[INSTRUCTIONS FOR THE TASK] Down to the last line, print the entries below exactly, and keep every picture out of the copy.

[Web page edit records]
○ ○ ○ ○ ○

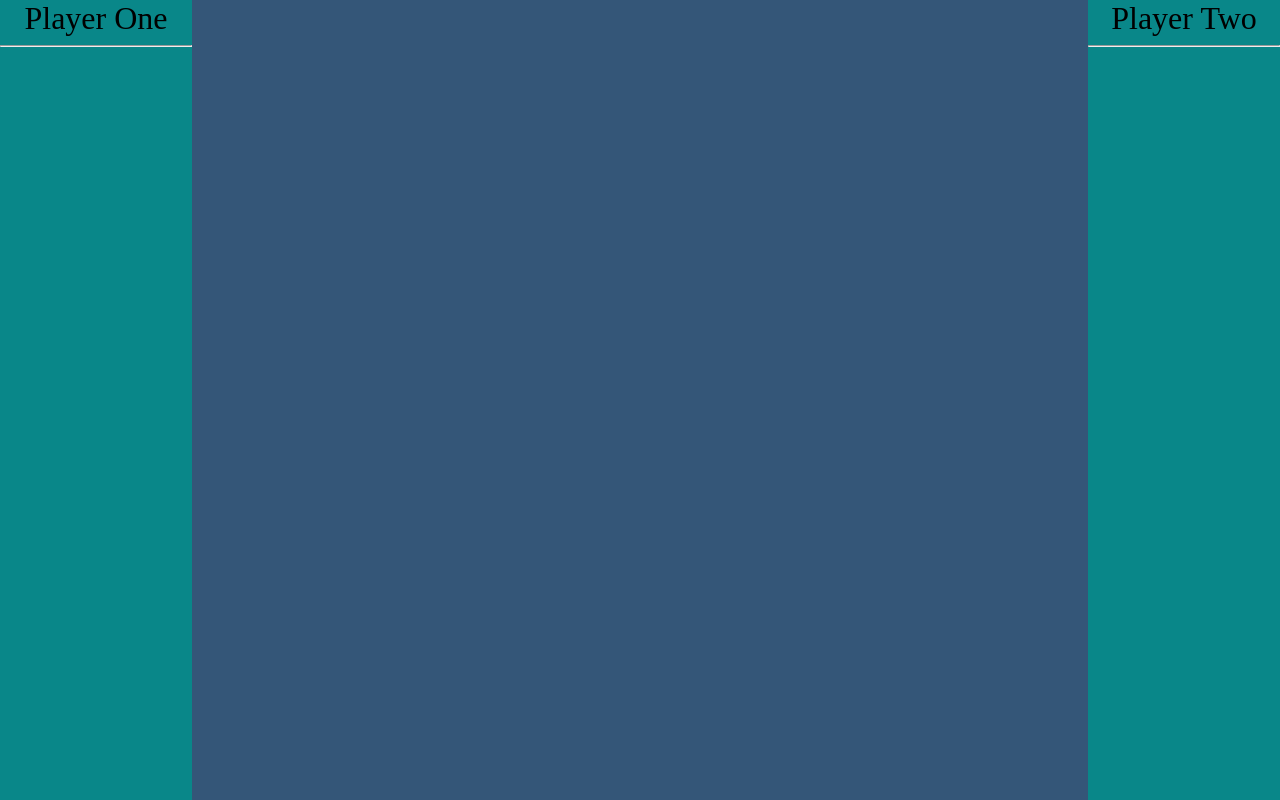
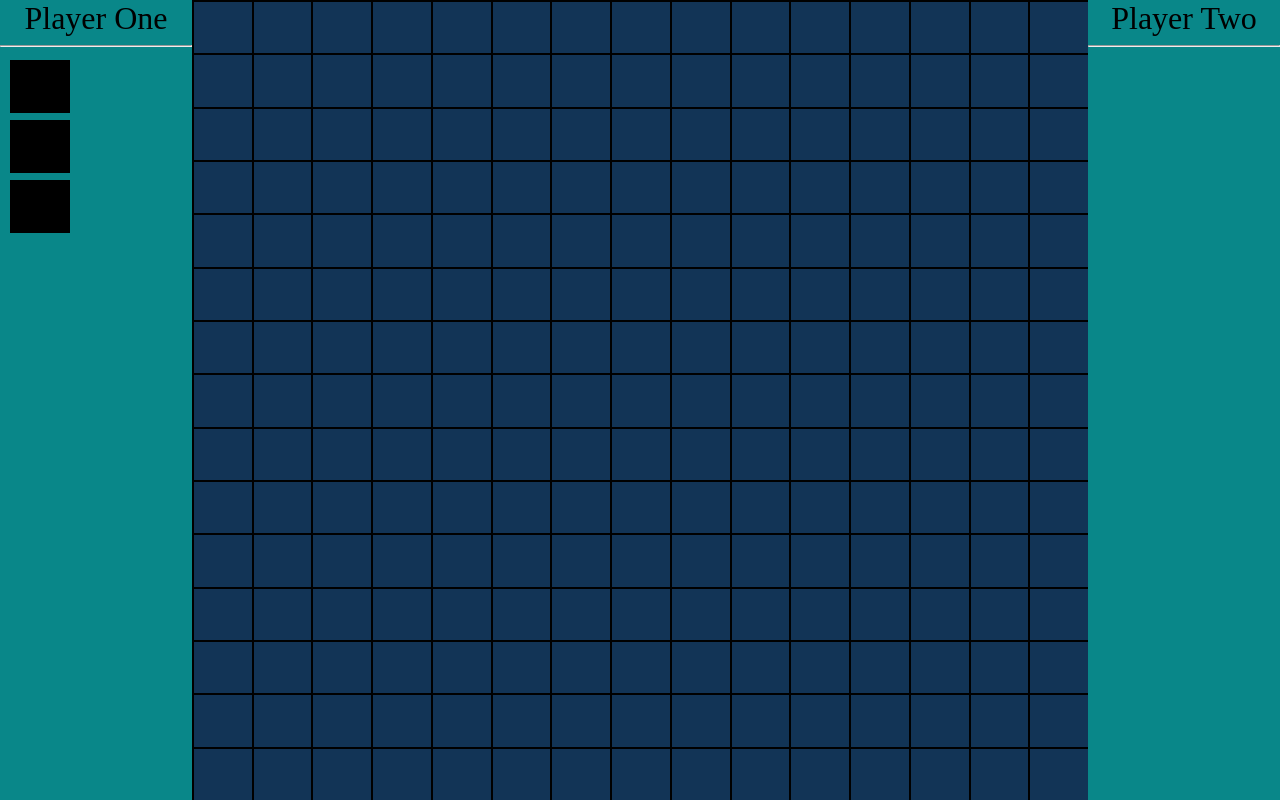
Before and after one commit to GeoffreyLong/GridWorm, a plain HTML site: page index.html in a window 1280 px wide. Drawn offline with nearby package versions, Linux system fonts and the light colour scheme.

Commit message:
Incorporate grid system from newDragDrop repository

```diff
--- a/css/index.css
+++ b/css/index.css
@@ -28,3 +28,17 @@ html, body{
 .playerLabel{
   font-size:2em;
 }
+.drop{
+  position:absolute;
+  background:#123456;
+  border:2px solid #000000;
+}
+.drag{
+  position:absolute;
+  background:#000000;
+  z-index:2;
+}
+.drop.status-over{
+  border:2px solid #FFFFFF;
+  z-index:1;
+}
--- a/index.html
+++ b/index.html
@@ -3,6 +3,9 @@
     <script src='./js/jquery-1.11.1.js'></script>
     <script src='./js/index.js'></script>
     <link rel="stylesheet" href="./css/index.css">
+    <script src="https://ajax.googleapis.com/ajax/libs/jquery/1.11.0/jquery.min.js"></script>
+    <link rel="stylesheet" href="https://ajax.googleapis.com/ajax/libs/jqueryui/1.10.4/themes/smoothness/jquery-ui.css" />
+    <script src="https://ajax.googleapis.com/ajax/libs/jqueryui/1.10.4/jquery-ui.min.js"></script>
   </head>
   <body>
 
--- a/js/index.js
+++ b/js/index.js
@@ -1,4 +1,113 @@
 $(document).ready(function(){
+  // Takes in an element, the number of rows, and the number of columns
+  var grid = new function(){
+    // TODO should probably clean up the instantiation
+    // to a better function design
 
+    this.init = function(elm, height, width){
+      this.setCellHeight(elm, height);
+      this.setCellWidth(elm, width);
+      this.createCells(elm, height, width);
+      this.startDrop();
+    };
 
-})
+    this.setCellHeight = function(elm, height){
+      this.cellHeight = elm.height() / height;
+    };
+
+    this.setCellWidth = function(elm, width){
+      this.cellWidth = elm.width() / width;
+    };
+
+    this.getCellWidth = function(){
+      return this.cellWidth;
+    };
+
+    this.getCellHeight = function(){
+      return this.cellHeight;
+    };
+
+    this.createCells = function(elm, height, width){
+      for (var i=0; i < parseInt(height); i++){
+        for (var j=0; j < parseInt(width); j++){
+          var drop = $('<div class="drop"></div>');
+          drop.css({
+            'height':this.cellHeight+'px',
+            'width':this.cellWidth+'px',
+            'top':(i)*this.cellHeight+'px',
+            'left':(j)*this.cellWidth+'px',
+          });
+          drop.attr('data-isOccupied', '-1');
+          drop.attr('data-row', i);
+          drop.attr('data-column', j);
+          elm.append(drop);
+        }
+      }
+    };
+
+    this.startDrop = function(){
+      $('.drop').droppable({
+        over: function(event, ui){
+          $(this).addClass('status-over');
+        },
+        out: function(event, ui){
+          var unoccupied = $(this).attr('data-isOccupied') == '-1';
+          var occupiedByDragged = $(this).attr('data-isOccupied') == ui.draggable.attr('data-id');
+          if (occupiedByDragged || unoccupied){
+            $(this).removeClass('status-over');
+            if (occupiedByDragged)
+              $(this).addClass('in-transit');
+          }
+        },
+        drop: function(event, ui){
+          if ($(this).attr('data-isOccupied') == '-1'){
+            var dragId = ui.draggable.attr('data-id');
+            if (!dragId){
+              dragId = new Date().getTime();
+            }
+            ui.draggable.attr('data-id', dragId);
+            $(this).attr('data-isOccupied', dragId);
+            $(this).droppable('option', 'accept', ui.draggable);
+          }
+        },
+      });
+    };
+  }();
+
+  grid.init($('#gameBoard'), 15, 15);
+
+  createDraggables();
+
+  $('.drag').draggable({
+    revert: function(wasDropped){
+      var previousDrop = $('.in-transit');
+      if (wasDropped){
+        previousDrop.attr('data-isOccupied', -1);
+        previousDrop.droppable('option', 'accept', '.drag');
+        previousDrop.removeClass('in-transit');
+        return false;
+      }
+      else{
+        previousDrop.removeClass('in-transit');
+        previousDrop.addClass('status-over');
+        return true;
+      }
+    },
+  });
+
+  // This function is just for demonstration purposes
+  function createDraggables(){
+    for (var i = 0; i < 3; i++){
+      var drag = $('<div class="drag"></div>');
+
+      drag.css({
+        'top': 60*i+60+'px',
+        'left': '10px',
+        'height': grid.getCellHeight()+'px',
+        'width': grid.getCellWidth()+'px',
+      });
+      $('body').append(drag);
+    }
+  }
+
+});
```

○ ○ ○ ○ ○

[YOUR SOLUTION]
Before and after one commit to GeoffreyLong/GridWorm, a plain HTML site: page index.html in a window 1280 px wide. Drawn offline with nearby package versions, Linux system fonts and the light colour scheme.

Commit message:
Incorporate grid system from newDragDrop repository

```diff
--- a/css/index.css
+++ b/css/index.css
@@ -28,3 +28,17 @@ html, body{
 .playerLabel{
   font-size:2em;
 }
+.drop{
+  position:absolute;
+  background:#123456;
+  border:2px solid #000000;
+}
+.drag{
+  position:absolute;
+  background:#000000;
+  z-index:2;
+}
+.drop.status-over{
+  border:2px solid #FFFFFF;
+  z-index:1;
+}
--- a/index.html
+++ b/index.html
@@ -3,6 +3,9 @@
     <script src='./js/jquery-1.11.1.js'></script>
     <script src='./js/index.js'></script>
     <link rel="stylesheet" href="./css/index.css">
+    <script src="https://ajax.googleapis.com/ajax/libs/jquery/1.11.0/jquery.min.js"></script>
+    <link rel="stylesheet" href="https://ajax.googleapis.com/ajax/libs/jqueryui/1.10.4/themes/smoothness/jquery-ui.css" />
+    <script src="https://ajax.googleapis.com/ajax/libs/jqueryui/1.10.4/jquery-ui.min.js"></script>
   </head>
   <body>
 
--- a/js/index.js
+++ b/js/index.js
@@ -1,4 +1,113 @@
 $(document).ready(function(){
+  // Takes in an element, the number of rows, and the number of columns
+  var grid = new function(){
+    // TODO should probably clean up the instantiation
+    // to a better function design
 
+    this.init = function(elm, height, width){
+      this.setCellHeight(elm, height);
+      this.setCellWidth(elm, width);
+      this.createCells(elm, height, width);
+      this.startDrop();
+    };
 
-})
+    this.setCellHeight = function(elm, height){
+      this.cellHeight = elm.height() / height;
+    };
+
+    this.setCellWidth = function(elm, width){
+      this.cellWidth = elm.width() / width;
+    };
+
+    this.getCellWidth = function(){
+      return this.cellWidth;
+    };
+
+    this.getCellHeight = function(){
+      return this.cellHeight;
+    };
+
+    this.createCells = function(elm, height, width){
+      for (var i=0; i < parseInt(height); i++){
+        for (var j=0; j < parseInt(width); j++){
+          var drop = $('<div class="drop"></div>');
+          drop.css({
+            'height':this.cellHeight+'px',
+            'width':this.cellWidth+'px',
+            'top':(i)*this.cellHeight+'px',
+            'left':(j)*this.cellWidth+'px',
+          });
+          drop.attr('data-isOccupied', '-1');
+          drop.attr('data-row', i);
+          drop.attr('data-column', j);
+          elm.append(drop);
+        }
+      }
+    };
+
+    this.startDrop = function(){
+      $('.drop').droppable({
+        over: function(event, ui){
+          $(this).addClass('status-over');
+        },
+        out: function(event, ui){
+          var unoccupied = $(this).attr('data-isOccupied') == '-1';
+          var occupiedByDragged = $(this).attr('data-isOccupied') == ui.draggable.attr('data-id');
+          if (occupiedByDragged || unoccupied){
+            $(this).removeClass('status-over');
+            if (occupiedByDragged)
+              $(this).addClass('in-transit');
+          }
+        },
+        drop: function(event, ui){
+          if ($(this).attr('data-isOccupied') == '-1'){
+            var dragId = ui.draggable.attr('data-id');
+            if (!dragId){
+              dragId = new Date().getTime();
+            }
+            ui.draggable.attr('data-id', dragId);
+            $(this).attr('data-isOccupied', dragId);
+            $(this).droppable('option', 'accept', ui.draggable);
+          }
+        },
+      });
+    };
+  }();
+
+  grid.init($('#gameBoard'), 15, 15);
+
+  createDraggables();
+
+  $('.drag').draggable({
+    revert: function(wasDropped){
+      var previousDrop = $('.in-transit');
+      if (wasDropped){
+        previousDrop.attr('data-isOccupied', -1);
+        previousDrop.droppable('option', 'accept', '.drag');
+        previousDrop.removeClass('in-transit');
+        return false;
+      }
+      else{
+        previousDrop.removeClass('in-transit');
+        previousDrop.addClass('status-over');
+        return true;
+      }
+    },
+  });
+
+  // This function is just for demonstration purposes
+  function createDraggables(){
+    for (var i = 0; i < 3; i++){
+      var drag = $('<div class="drag"></div>');
+
+      drag.css({
+        'top': 60*i+60+'px',
+        'left': '10px',
+        'height': grid.getCellHeight()+'px',
+        'width': grid.getCellWidth()+'px',
+      });
+      $('body').append(drag);
+    }
+  }
+
+});
```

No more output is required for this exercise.